◆ **What needs to be done**
Out of the lines below, please list those that hold the string "Download".

(Items listed in a dataset)
-=-=-=-=-
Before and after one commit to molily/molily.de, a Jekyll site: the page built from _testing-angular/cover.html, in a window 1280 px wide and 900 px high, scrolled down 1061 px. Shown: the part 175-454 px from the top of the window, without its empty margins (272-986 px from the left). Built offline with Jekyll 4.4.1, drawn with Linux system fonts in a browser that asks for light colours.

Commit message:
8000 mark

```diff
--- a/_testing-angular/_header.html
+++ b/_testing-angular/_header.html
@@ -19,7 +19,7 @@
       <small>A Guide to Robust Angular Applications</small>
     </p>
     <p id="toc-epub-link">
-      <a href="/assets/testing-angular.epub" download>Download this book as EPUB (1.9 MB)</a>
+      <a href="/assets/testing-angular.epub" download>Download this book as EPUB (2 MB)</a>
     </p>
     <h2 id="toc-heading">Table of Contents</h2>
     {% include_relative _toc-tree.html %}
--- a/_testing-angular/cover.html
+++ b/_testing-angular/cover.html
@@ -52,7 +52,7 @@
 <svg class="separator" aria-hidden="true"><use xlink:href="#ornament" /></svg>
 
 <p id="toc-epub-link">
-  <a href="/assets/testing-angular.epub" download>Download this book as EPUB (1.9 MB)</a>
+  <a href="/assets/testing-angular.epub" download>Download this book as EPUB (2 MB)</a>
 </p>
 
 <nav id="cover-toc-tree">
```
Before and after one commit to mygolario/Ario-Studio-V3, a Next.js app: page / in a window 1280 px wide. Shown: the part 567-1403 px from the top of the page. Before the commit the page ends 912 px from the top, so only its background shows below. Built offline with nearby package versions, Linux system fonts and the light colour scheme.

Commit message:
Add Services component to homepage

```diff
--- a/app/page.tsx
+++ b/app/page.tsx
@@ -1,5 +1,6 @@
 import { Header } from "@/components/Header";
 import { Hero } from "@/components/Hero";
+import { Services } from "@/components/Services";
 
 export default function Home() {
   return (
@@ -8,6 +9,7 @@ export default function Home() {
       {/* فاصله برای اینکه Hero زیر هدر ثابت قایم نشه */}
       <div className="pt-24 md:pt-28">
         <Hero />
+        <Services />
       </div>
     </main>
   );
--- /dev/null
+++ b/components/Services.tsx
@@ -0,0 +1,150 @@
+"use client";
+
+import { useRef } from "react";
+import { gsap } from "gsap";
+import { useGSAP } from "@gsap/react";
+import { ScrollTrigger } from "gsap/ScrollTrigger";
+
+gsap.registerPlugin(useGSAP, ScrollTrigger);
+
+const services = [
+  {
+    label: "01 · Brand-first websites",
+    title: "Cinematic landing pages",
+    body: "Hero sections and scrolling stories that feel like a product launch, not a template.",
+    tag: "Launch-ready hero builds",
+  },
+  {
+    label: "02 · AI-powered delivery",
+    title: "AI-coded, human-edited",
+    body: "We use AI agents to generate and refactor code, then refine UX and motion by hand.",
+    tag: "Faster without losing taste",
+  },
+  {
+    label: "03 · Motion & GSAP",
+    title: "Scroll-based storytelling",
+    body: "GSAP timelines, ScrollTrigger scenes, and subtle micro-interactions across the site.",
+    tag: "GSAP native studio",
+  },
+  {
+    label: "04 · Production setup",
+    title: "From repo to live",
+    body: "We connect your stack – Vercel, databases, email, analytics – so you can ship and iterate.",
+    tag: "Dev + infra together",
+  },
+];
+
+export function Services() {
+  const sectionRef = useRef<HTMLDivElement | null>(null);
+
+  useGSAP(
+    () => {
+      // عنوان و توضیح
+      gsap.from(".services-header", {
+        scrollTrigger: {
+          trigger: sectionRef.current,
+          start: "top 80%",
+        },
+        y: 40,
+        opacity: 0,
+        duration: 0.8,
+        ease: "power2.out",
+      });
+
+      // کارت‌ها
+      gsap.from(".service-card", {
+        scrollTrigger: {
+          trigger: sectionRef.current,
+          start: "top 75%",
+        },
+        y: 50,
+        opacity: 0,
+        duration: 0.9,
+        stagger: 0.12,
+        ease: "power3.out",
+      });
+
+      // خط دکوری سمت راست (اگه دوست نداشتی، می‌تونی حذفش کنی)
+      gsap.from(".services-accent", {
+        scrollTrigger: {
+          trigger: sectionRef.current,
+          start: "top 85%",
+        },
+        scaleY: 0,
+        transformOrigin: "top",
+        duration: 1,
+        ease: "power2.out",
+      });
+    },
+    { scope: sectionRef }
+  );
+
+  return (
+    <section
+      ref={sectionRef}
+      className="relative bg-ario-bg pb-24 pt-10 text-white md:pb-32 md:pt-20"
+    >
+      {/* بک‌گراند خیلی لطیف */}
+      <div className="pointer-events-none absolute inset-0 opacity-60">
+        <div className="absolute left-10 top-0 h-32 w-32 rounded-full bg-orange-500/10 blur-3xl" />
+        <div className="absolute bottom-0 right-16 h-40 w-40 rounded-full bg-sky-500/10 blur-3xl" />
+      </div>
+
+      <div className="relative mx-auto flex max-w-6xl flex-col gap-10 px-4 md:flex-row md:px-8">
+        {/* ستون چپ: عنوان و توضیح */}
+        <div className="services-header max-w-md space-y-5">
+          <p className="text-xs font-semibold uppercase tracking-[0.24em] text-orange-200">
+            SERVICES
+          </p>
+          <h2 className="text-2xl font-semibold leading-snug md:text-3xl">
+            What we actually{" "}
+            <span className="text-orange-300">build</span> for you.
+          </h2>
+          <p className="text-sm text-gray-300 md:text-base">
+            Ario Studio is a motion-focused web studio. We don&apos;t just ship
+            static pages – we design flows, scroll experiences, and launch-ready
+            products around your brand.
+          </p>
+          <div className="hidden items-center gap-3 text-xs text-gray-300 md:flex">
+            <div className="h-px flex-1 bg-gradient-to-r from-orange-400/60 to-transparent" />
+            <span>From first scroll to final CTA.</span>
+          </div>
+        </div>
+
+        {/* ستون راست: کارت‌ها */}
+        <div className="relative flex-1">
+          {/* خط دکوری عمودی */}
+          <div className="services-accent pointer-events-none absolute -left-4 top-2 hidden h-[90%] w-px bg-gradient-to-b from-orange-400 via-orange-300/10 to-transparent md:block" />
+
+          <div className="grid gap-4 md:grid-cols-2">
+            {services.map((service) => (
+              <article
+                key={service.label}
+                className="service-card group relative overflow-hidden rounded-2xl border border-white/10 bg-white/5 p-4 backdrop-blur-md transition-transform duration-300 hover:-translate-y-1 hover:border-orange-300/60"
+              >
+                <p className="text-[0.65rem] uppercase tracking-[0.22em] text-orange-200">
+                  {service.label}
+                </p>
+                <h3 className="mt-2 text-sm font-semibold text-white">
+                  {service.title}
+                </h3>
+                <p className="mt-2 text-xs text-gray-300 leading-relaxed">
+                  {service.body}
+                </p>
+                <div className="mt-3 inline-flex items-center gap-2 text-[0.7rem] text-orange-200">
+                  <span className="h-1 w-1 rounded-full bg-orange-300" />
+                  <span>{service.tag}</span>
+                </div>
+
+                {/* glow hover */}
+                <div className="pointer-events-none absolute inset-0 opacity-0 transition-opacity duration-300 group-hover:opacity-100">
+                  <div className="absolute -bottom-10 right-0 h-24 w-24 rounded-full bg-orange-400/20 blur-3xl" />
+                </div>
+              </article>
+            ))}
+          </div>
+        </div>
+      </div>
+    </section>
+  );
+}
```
-=-=-=-=-
◆ **Answer to the exercise**
-      <a href="/assets/testing-angular.epub" download>Download this book as EPUB (1.9 MB)</a>
+      <a href="/assets/testing-angular.epub" download>Download this book as EPUB (2 MB)</a>
-  <a href="/assets/testing-angular.epub" download>Download this book as EPUB (1.9 MB)</a>
+  <a href="/assets/testing-angular.epub" download>Download this book as EPUB (2 MB)</a>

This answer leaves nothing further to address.